**ACTIVITY:** Without the pictures, reproduce the records that follow exactly.
= Beginning of Section =
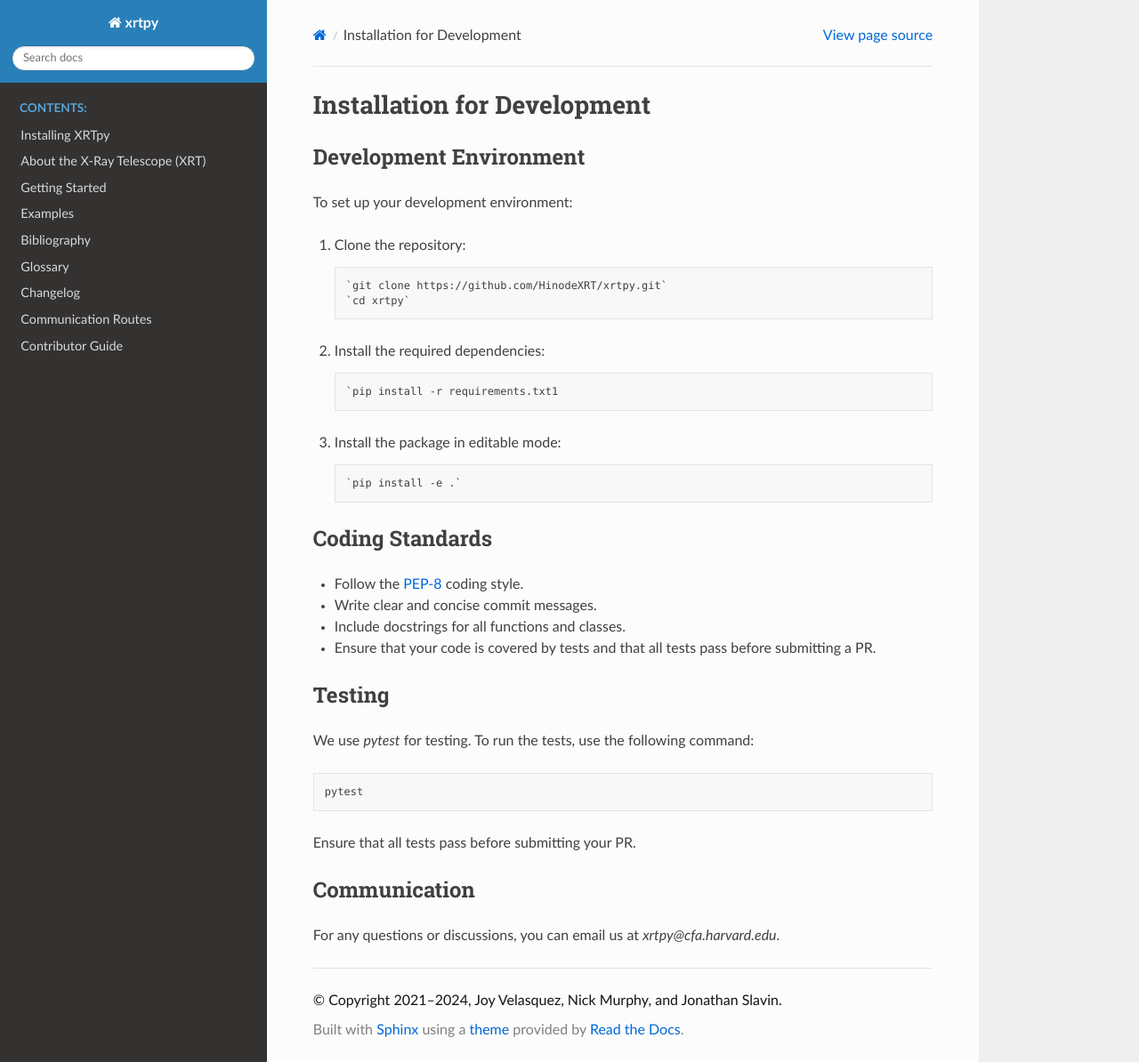
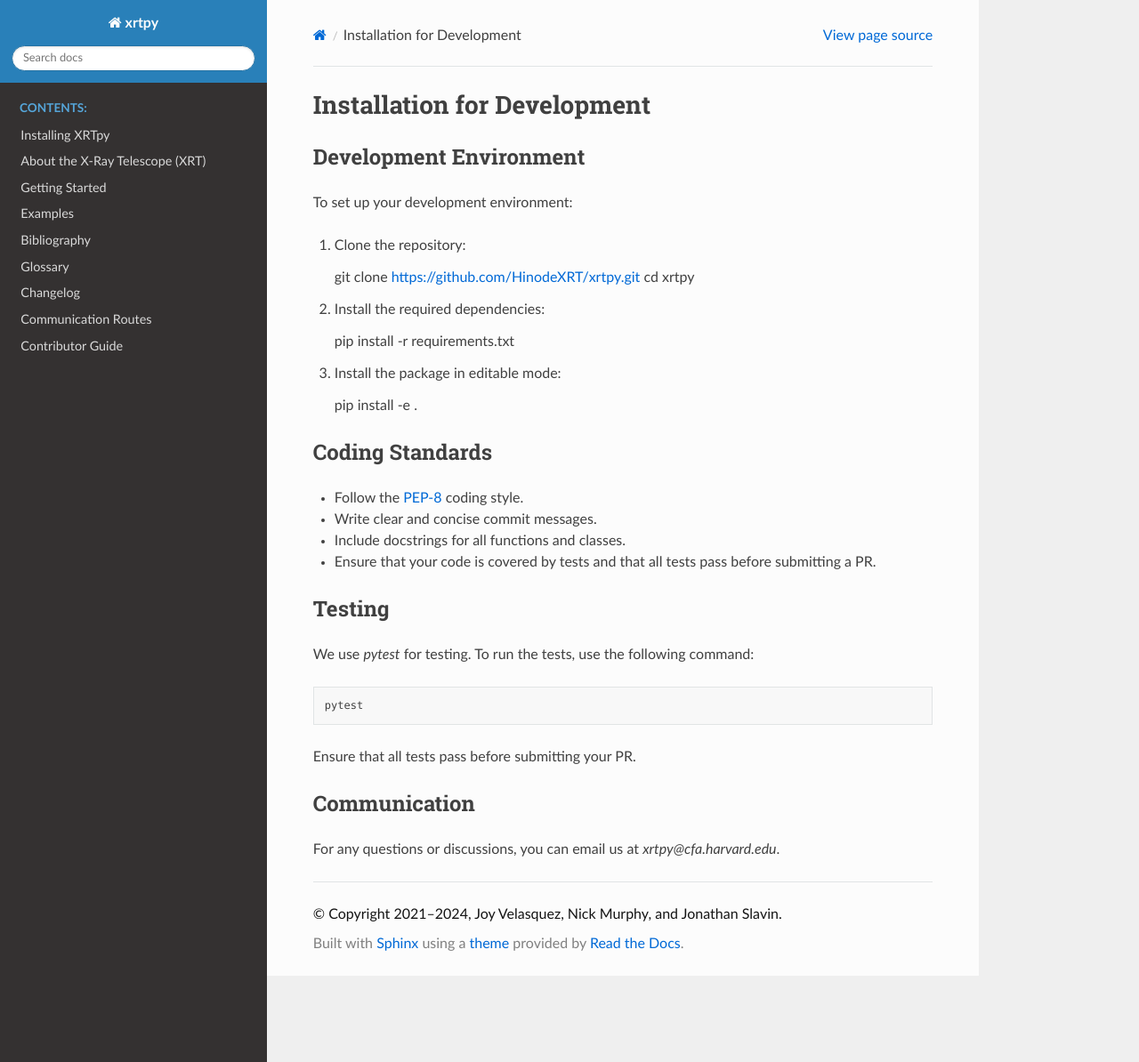
Before and after one commit to HinodeXRT/xrtpy, a Sphinx documentation site: the page built from docs/contributing/installation_or_development.rst, in a window 1280 px wide and 1194 px high. Shown: the whole window at 89% size. Built offline with Sphinx 7.4.7 and the Read the Docs theme 2.0.0, drawn with Linux system fonts in a browser that asks for light colours; pages that are not in the unit, such as notebooks, are missing from menus.

Commit message:
Updating formating

```diff
--- a/docs/contributing/index.rst
+++ b/docs/contributing/index.rst
@@ -6,6 +6,7 @@
 
 .. toctree::
    :maxdepth: 3
+
    contributing
    installation_for_development
    release_guide
--- a/docs/contributing/installation_or_development.rst
+++ b/docs/contributing/installation_or_development.rst
@@ -3,7 +3,6 @@
 ****************************
 Installation for Development
 ****************************
-
 
 Development Environment
 ========================
@@ -11,16 +10,16 @@
 
 1. Clone the repository::
 
-   `git clone https://github.com/HinodeXRT/xrtpy.git`
-   `cd xrtpy`
+   git clone https://github.com/HinodeXRT/xrtpy.git
+   cd xrtpy
 
 2. Install the required dependencies::
 
-   `pip install -r requirements.txt1
+   pip install -r requirements.txt
 
 3. Install the package in editable mode::
 
-   `pip install -e .`
+   pip install -e .
 
 Coding Standards
 ================
@@ -28,7 +27,6 @@
 - Write clear and concise commit messages.
 - Include docstrings for all functions and classes.
 - Ensure that your code is covered by tests and that all tests pass before submitting a PR.
-
 
 Testing
 =======
@@ -42,5 +40,4 @@
 =============
 For any questions or discussions, you can email us at `xrtpy@cfa.harvard.edu`.
 
-
 .. _PEP-8: https://peps.python.org/pep-0008/
```
Also changed, not shown: docs/contributing/contributing.rst (+2 -6 lines).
= End of Section =
**RESPONSE AREA:**
Before and after one commit to HinodeXRT/xrtpy, a Sphinx documentation site: the page built from docs/contributing/installation_or_development.rst, in a window 1280 px wide and 1194 px high. Shown: the whole window at 89% size. Built offline with Sphinx 7.4.7 and the Read the Docs theme 2.0.0, drawn with Linux system fonts in a browser that asks for light colours; pages that are not in the unit, such as notebooks, are missing from menus.

Commit message:
Updating formating

```diff
--- a/docs/contributing/index.rst
+++ b/docs/contributing/index.rst
@@ -6,6 +6,7 @@
 
 .. toctree::
    :maxdepth: 3
+
    contributing
    installation_for_development
    release_guide
--- a/docs/contributing/installation_or_development.rst
+++ b/docs/contributing/installation_or_development.rst
@@ -3,7 +3,6 @@
 ****************************
 Installation for Development
 ****************************
-
 
 Development Environment
 ========================
@@ -11,16 +10,16 @@
 
 1. Clone the repository::
 
-   `git clone https://github.com/HinodeXRT/xrtpy.git`
-   `cd xrtpy`
+   git clone https://github.com/HinodeXRT/xrtpy.git
+   cd xrtpy
 
 2. Install the required dependencies::
 
-   `pip install -r requirements.txt1
+   pip install -r requirements.txt
 
 3. Install the package in editable mode::
 
-   `pip install -e .`
+   pip install -e .
 
 Coding Standards
 ================
@@ -28,7 +27,6 @@
 - Write clear and concise commit messages.
 - Include docstrings for all functions and classes.
 - Ensure that your code is covered by tests and that all tests pass before submitting a PR.
-
 
 Testing
 =======
@@ -42,5 +40,4 @@
 =============
 For any questions or discussions, you can email us at `xrtpy@cfa.harvard.edu`.
 
-
 .. _PEP-8: https://peps.python.org/pep-0008/
```
Also changed, not shown: docs/contributing/contributing.rst (+2 -6 lines).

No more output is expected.